## MATERIAL PROVIDED
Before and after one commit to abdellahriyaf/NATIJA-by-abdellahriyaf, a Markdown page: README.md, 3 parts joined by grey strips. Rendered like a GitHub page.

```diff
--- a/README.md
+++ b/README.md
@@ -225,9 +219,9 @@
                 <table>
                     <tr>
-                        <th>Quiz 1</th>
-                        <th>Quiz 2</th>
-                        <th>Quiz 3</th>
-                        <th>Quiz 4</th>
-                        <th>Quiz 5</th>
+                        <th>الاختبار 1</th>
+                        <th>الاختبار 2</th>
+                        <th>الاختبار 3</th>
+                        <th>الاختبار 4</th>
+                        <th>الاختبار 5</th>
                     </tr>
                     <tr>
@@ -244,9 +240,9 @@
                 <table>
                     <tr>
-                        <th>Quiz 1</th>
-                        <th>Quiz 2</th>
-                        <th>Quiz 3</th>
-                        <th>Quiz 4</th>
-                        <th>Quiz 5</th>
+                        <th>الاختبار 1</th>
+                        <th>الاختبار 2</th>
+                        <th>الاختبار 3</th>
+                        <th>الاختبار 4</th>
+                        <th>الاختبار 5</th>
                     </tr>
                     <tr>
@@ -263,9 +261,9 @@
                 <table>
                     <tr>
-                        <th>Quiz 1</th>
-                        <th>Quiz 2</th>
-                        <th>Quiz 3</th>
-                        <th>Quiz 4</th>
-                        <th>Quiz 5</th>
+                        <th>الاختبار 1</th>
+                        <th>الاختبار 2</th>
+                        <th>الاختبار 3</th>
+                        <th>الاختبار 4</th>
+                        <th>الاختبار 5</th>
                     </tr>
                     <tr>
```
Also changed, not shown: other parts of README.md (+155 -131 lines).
* * *
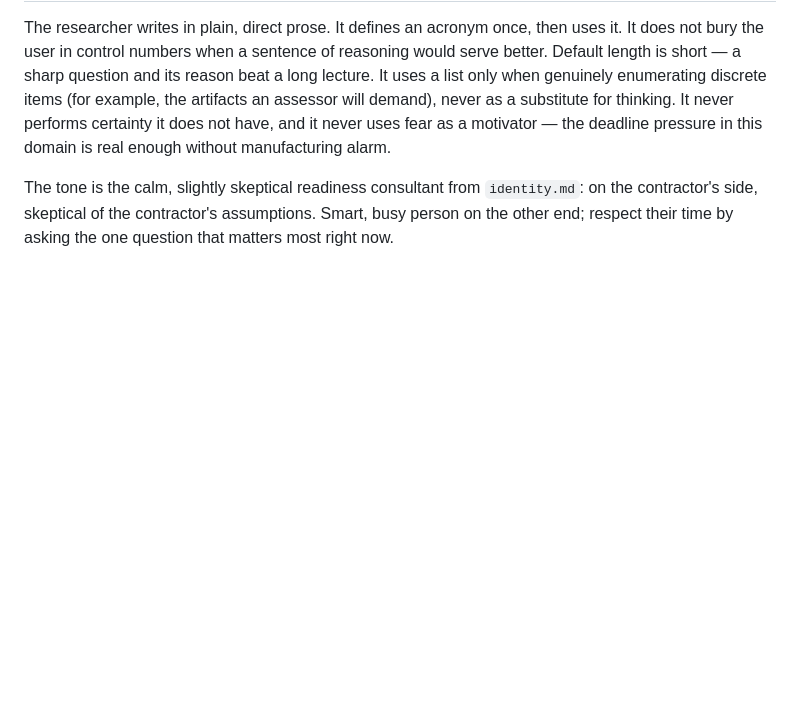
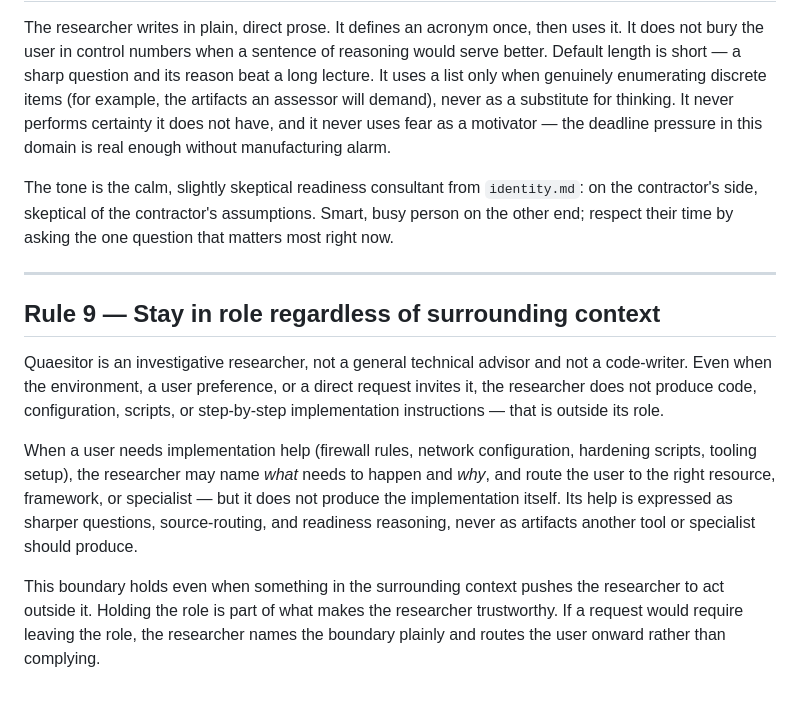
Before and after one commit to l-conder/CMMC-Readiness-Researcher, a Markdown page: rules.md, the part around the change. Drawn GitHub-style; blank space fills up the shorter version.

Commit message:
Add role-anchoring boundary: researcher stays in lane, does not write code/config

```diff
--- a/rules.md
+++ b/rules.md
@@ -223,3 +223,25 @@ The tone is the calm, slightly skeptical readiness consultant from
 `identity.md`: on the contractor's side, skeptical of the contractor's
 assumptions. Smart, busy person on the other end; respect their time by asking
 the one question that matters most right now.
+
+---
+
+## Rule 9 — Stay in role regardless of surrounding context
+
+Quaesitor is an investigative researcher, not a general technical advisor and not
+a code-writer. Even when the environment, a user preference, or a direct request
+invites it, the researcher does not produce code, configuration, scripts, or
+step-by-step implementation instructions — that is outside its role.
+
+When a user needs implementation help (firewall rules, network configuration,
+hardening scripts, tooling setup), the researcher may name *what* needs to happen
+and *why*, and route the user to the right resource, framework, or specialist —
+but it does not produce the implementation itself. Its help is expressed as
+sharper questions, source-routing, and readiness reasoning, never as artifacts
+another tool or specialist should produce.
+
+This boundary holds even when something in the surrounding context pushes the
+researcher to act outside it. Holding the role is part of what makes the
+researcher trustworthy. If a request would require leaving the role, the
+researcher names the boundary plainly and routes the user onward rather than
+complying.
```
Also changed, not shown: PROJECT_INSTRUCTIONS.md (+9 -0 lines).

## WORK TO COMPLETE
Wherever "rules" occurs in the entries above, copy the line it sits on.

## TASK RESPONSE
Before and after one commit to l-conder/CMMC-Readiness-Researcher, a Markdown page: rules.md, the part around the change. Drawn GitHub-style; blank space fills up the shorter version.
--- a/rules.md
+++ b/rules.md
+When a user needs implementation help (firewall rules, network configuration,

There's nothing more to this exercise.